[[ RECORD EXCERPTS, beginning ]]
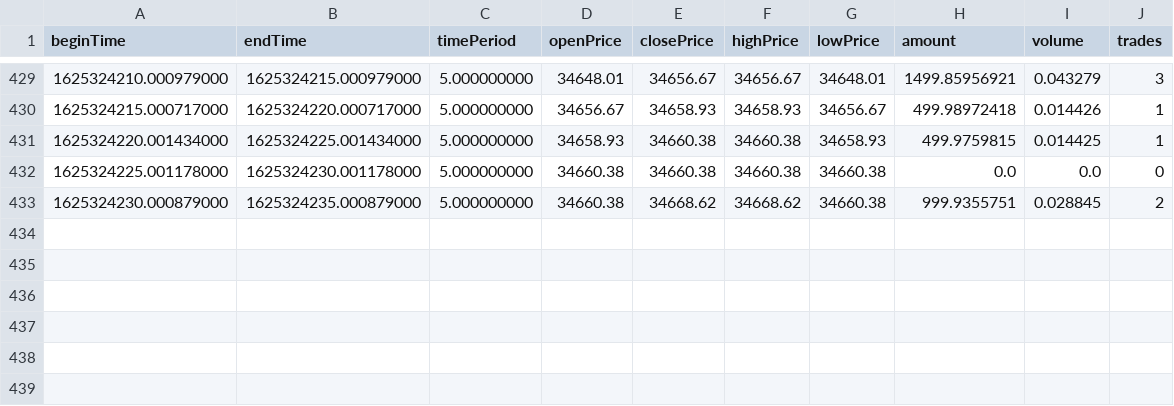
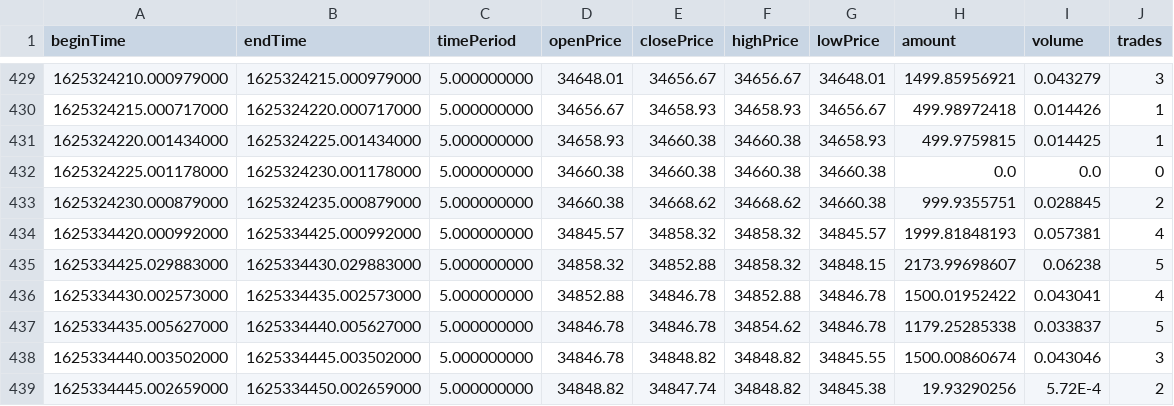
Before and after one commit to a13cs/ex-poc, a CSV file: bnc_trades_5s.csv (was backend/bnc_trades_5s.csv), drawn as a sheet; only a part is shown, gaps mark what is left out.

```diff
--- a/backend/bnc_trades_5s.csv
+++ b/bnc_trades_5s.csv
@@ -433 +433,7 @@ beginTime,endTime,timePeriod,openPrice,closePrice,highPrice,lowPrice,amount,volu
 1625324230.000879000,1625324235.000879000,5.000000000,34660.38,34668.62,34668.62,34660.38,999.9355751,0.028845,2
+1625334420.000992000,1625334425.000992000,5.000000000,34845.57,34858.32,34858.32,34845.57,1999.81848193,0.057381,4
+1625334425.029883000,1625334430.029883000,5.000000000,34858.32,34852.88,34858.32,34848.15,2173.99698607,0.06238,5
+1625334430.002573000,1625334435.002573000,5.000000000,34852.88,34846.78,34852.88,34846.78,1500.01952422,0.043041,4
+1625334435.005627000,1625334440.005627000,5.000000000,34846.78,34846.78,34854.62,34846.78,1179.25285338,0.033837,5
+1625334440.003502000,1625334445.003502000,5.000000000,34846.78,34848.82,34848.82,34845.55,1500.00860674,0.043046,3
+1625334445.002659000,1625334450.002659000,5.000000000,34848.82,34847.74,34848.82,34845.38,19.93290256,5.72E-4,2
```
Also changed, not shown: 9 other files.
[[ RECORD EXCERPTS, end ]]
WHAT YOU NEED TO DO => Considering the records above, how many lines hold "shown"? Please answer with only the number.

TASK RESPONSE => 2